> _Task to carry out_
Show all lines containing "game" from the data below.

Extracted records:
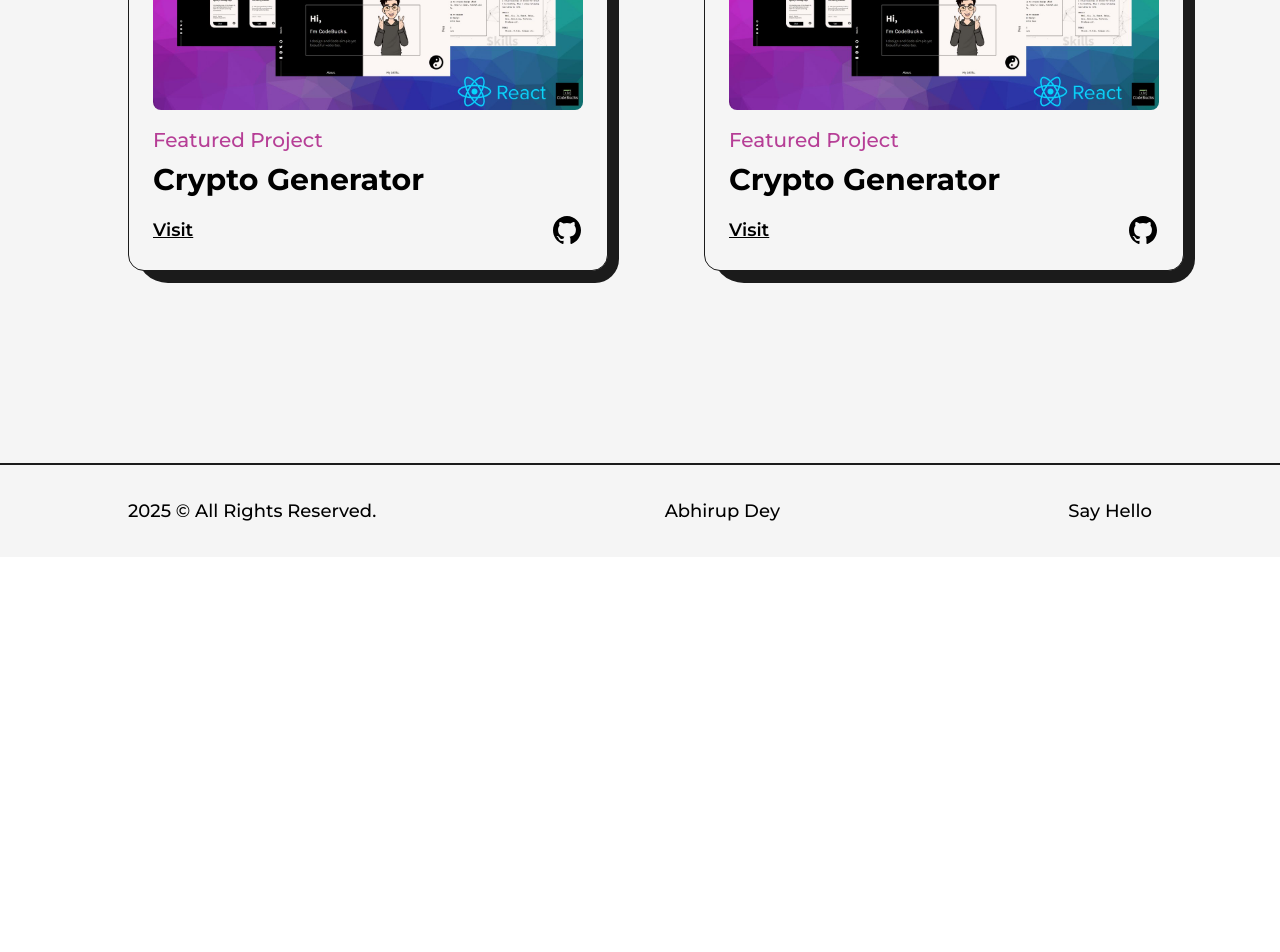
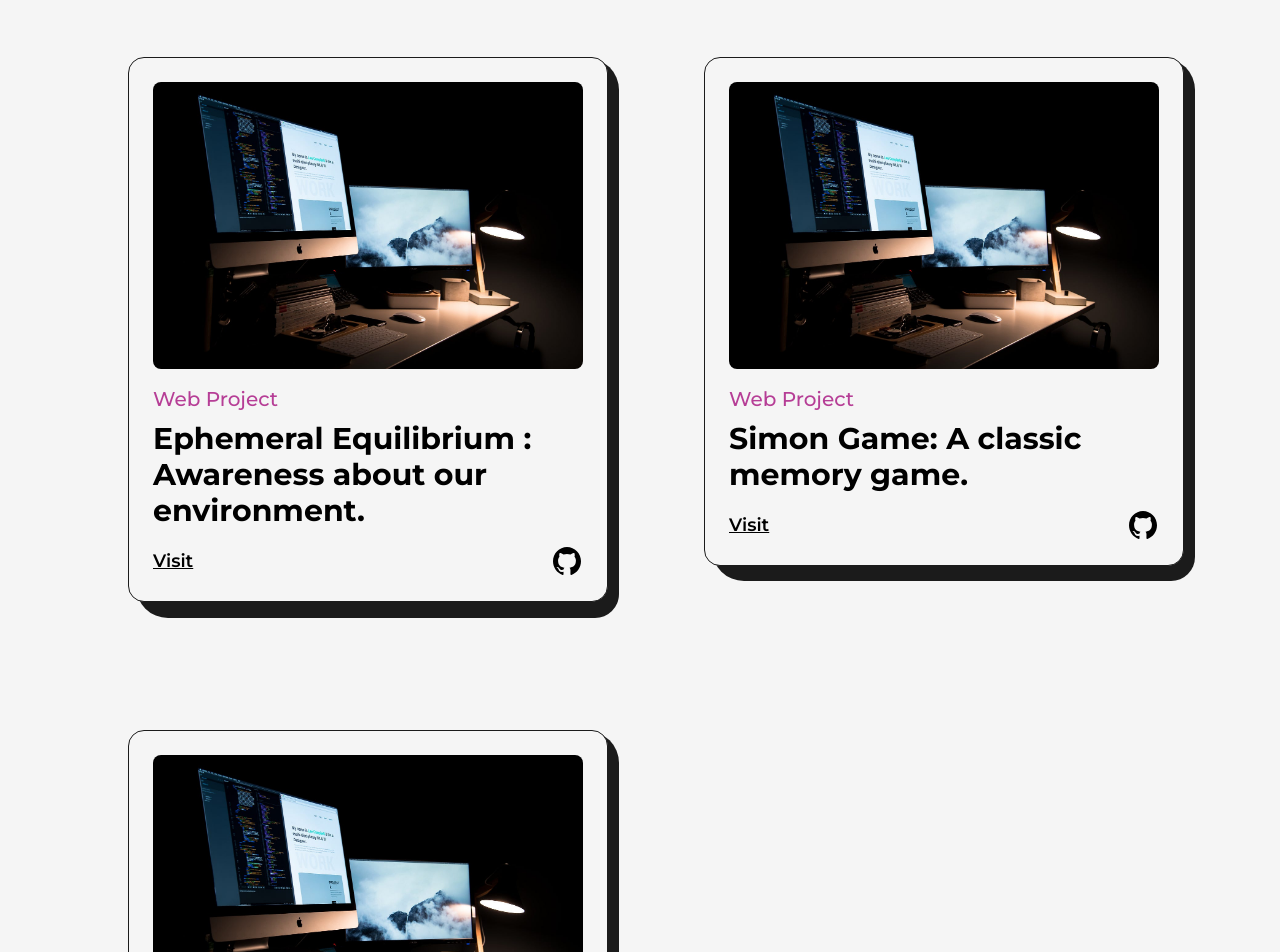
Before and after one commit to AbhirupDey/Portfolio, a Next.js app: page /projects in a window 1280 px wide. Shown: the part 1180-2132 px from the top of the page. Before the commit the page ends 1737 px from the top, so only its background shows below. Built offline with nearby package versions, Linux system fonts and the light colour scheme.

Commit message:
project added

```diff
--- a/src/pages/projects.js
+++ b/src/pages/projects.js
@@ -5,7 +5,7 @@ import Head from 'next/head'
 import Image from 'next/image'
 import Link from 'next/link'
 import React from 'react'
-import project1 from '../../public/images/projects/p1.jpg'
+import project1 from '../../public/images/projects/projectimg.jpg'
 import TransitionEffect from '@/components/TransitionEffect'
 
 
@@ -63,9 +63,13 @@ const Project = ({type, title, img, link, github}) => {
       </Link>
 
       <div className='w-full flex flex-col items-start justify-between mt-4'>
+
         <span className='text-primary font-medium text-xl dark:text-primaryDark'>{type}</span>
+
         <Link href={link} target="_blank" className='hover:underline underline-offset-2'>
+
         <h2 className='my-2 w-full text-left text-3xl font-bold'>{title}</h2>
+
       </Link>
 
       <div className='w-full mt-2 flex items-center justify-between'>
@@ -106,7 +110,7 @@ const projects = () => {
 
             <div className='grid grid-cols-12 gap-24 gap-y-32'>
 
-              <div className='col-span-12'>
+              {/* <div className='col-span-12'>
                 <FeaturedProject
                 type="Project-1"
                 title="Crypto Generator"
@@ -115,27 +119,56 @@ const projects = () => {
                 link="/"
                 github="/"
                 />
-              </div>
+              </div> */}
 
               <div className='col-span-6'>
                 <Project
-                title="Crypto Generator"
+                title="Pizzamania: A pizza delivery website with a modern design and user-friendly interface."
                 img={project1}
-                summary="This is a brief summary of Project 1, showcasing its features and functionalities."
-                link="/"
-                github="/"
-                type="Featured Project"
+                link="https://pizzamania-alpha.vercel.app/"
+                github="https://github.com/AbhirupDey/Pizzamania"
+                type="Web Project"
                 />
               </div>
 
               <div className='col-span-6'>
                 <Project
-                title="Crypto Generator"
+                title=" 	Sundown Studio: Improves the looks of a room into a crazy setup studio."
                 img={project1}
                 summary="This is a brief summary of Project 1, showcasing its features and functionalities."
-                link="/"
-                github="/"
-                type="Featured Project"
+                link="https://abhirupdey.github.io/website/"
+                github="https://github.com/AbhirupDey/website"
+                type="Web Project"
+                />
+              </div>
+
+              <div className='col-span-6'>
+                <Project
+                title="Ephemeral Equilibrium : Awareness about our environment."
+                img={project1}
+                link="https://abhirupdey.github.io/Equilibrium/"
+                github="https://github.com/AbhirupDey/Equilibrium"
+                type="Web Project"
+                />
+              </div>
+
+              <div className='col-span-6'>
+                <Project
+                title="Simon Game: A classic memory game."
+                img={project1}
+                link="https://abhirupdey.github.io/simon-game/"
+                github="https://github.com/AbhirupDey/simon-game"
+                type="Web Project"
+                />
+              </div>
+
+              <div className='col-span-6'>
+                <Project
+                title="Tindog"
+                img={project1}
+                link="https://abhirupdey.github.io/tindog/"
+                github="https://github.com/AbhirupDey/tindog"
+                type="Web Project"
                 />
               </div>
 
```
Also changed, not shown: public/images/projects/projectimg.jpg (added).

> _Result of this task_
+                title="Simon Game: A classic memory game."
+                link="https://abhirupdey.github.io/simon-game/"
+                github="https://github.com/AbhirupDey/simon-game"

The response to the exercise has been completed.